THE TASK: Set down the records exactly as they stand, except for any pictures, which you should omit.

DATA FOR THE TASK:
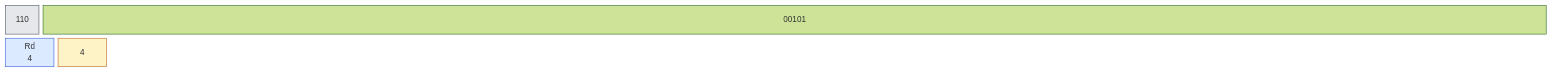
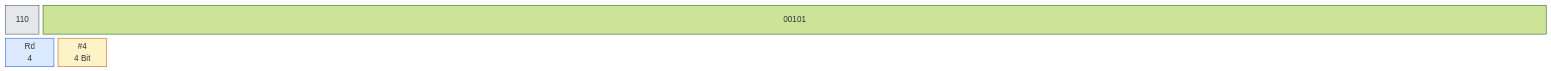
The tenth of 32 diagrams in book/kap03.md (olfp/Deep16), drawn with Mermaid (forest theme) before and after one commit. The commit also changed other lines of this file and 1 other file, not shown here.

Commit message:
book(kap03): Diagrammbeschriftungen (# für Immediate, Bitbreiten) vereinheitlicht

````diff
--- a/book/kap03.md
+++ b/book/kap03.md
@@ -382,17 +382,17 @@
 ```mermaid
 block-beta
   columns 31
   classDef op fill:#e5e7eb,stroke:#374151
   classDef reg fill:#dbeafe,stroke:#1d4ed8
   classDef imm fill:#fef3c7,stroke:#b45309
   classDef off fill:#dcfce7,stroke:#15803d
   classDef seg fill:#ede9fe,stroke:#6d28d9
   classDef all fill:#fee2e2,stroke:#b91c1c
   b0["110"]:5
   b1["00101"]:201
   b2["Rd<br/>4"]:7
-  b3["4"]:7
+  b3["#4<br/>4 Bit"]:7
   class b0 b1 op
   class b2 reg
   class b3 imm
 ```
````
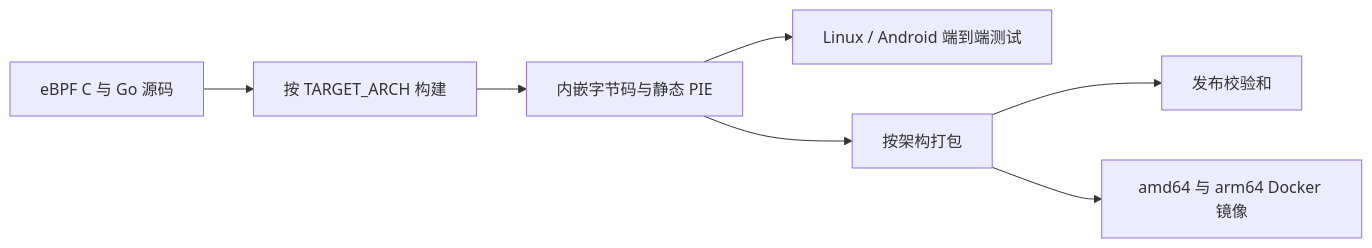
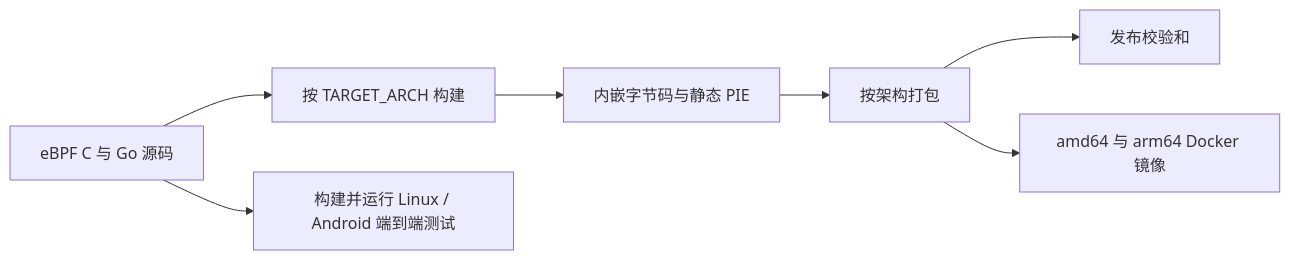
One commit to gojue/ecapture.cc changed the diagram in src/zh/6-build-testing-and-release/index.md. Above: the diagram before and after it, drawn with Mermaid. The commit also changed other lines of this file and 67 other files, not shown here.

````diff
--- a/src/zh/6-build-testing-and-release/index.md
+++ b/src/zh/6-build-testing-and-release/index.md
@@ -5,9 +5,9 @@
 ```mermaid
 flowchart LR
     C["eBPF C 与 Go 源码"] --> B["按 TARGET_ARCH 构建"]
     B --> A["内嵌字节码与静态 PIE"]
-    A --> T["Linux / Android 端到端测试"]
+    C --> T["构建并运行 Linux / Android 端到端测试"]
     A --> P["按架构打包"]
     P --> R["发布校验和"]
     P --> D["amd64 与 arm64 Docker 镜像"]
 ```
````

SOLUTION TO THE EXERCISE:
The tenth of 32 diagrams in book/kap03.md (olfp/Deep16), drawn with Mermaid (forest theme) before and after one commit. The commit also changed other lines of this file and 1 other file, not shown here.

Commit message:
book(kap03): Diagrammbeschriftungen (# für Immediate, Bitbreiten) vereinheitlicht

````diff
--- a/book/kap03.md
+++ b/book/kap03.md
@@ -382,17 +382,17 @@
 ```mermaid
 block-beta
   columns 31
   classDef op fill:#e5e7eb,stroke:#374151
   classDef reg fill:#dbeafe,stroke:#1d4ed8
   classDef imm fill:#fef3c7,stroke:#b45309
   classDef off fill:#dcfce7,stroke:#15803d
   classDef seg fill:#ede9fe,stroke:#6d28d9
   classDef all fill:#fee2e2,stroke:#b91c1c
   b0["110"]:5
   b1["00101"]:201
   b2["Rd<br/>4"]:7
-  b3["4"]:7
+  b3["#4<br/>4 Bit"]:7
   class b0 b1 op
   class b2 reg
   class b3 imm
 ```
````
One commit to gojue/ecapture.cc changed the diagram in src/zh/6-build-testing-and-release/index.md. Above: the diagram before and after it, drawn with Mermaid. The commit also changed other lines of this file and 67 other files, not shown here.

````diff
--- a/src/zh/6-build-testing-and-release/index.md
+++ b/src/zh/6-build-testing-and-release/index.md
@@ -5,9 +5,9 @@
 ```mermaid
 flowchart LR
     C["eBPF C 与 Go 源码"] --> B["按 TARGET_ARCH 构建"]
     B --> A["内嵌字节码与静态 PIE"]
-    A --> T["Linux / Android 端到端测试"]
+    C --> T["构建并运行 Linux / Android 端到端测试"]
     A --> P["按架构打包"]
     P --> R["发布校验和"]
     P --> D["amd64 与 arm64 Docker 镜像"]
 ```
````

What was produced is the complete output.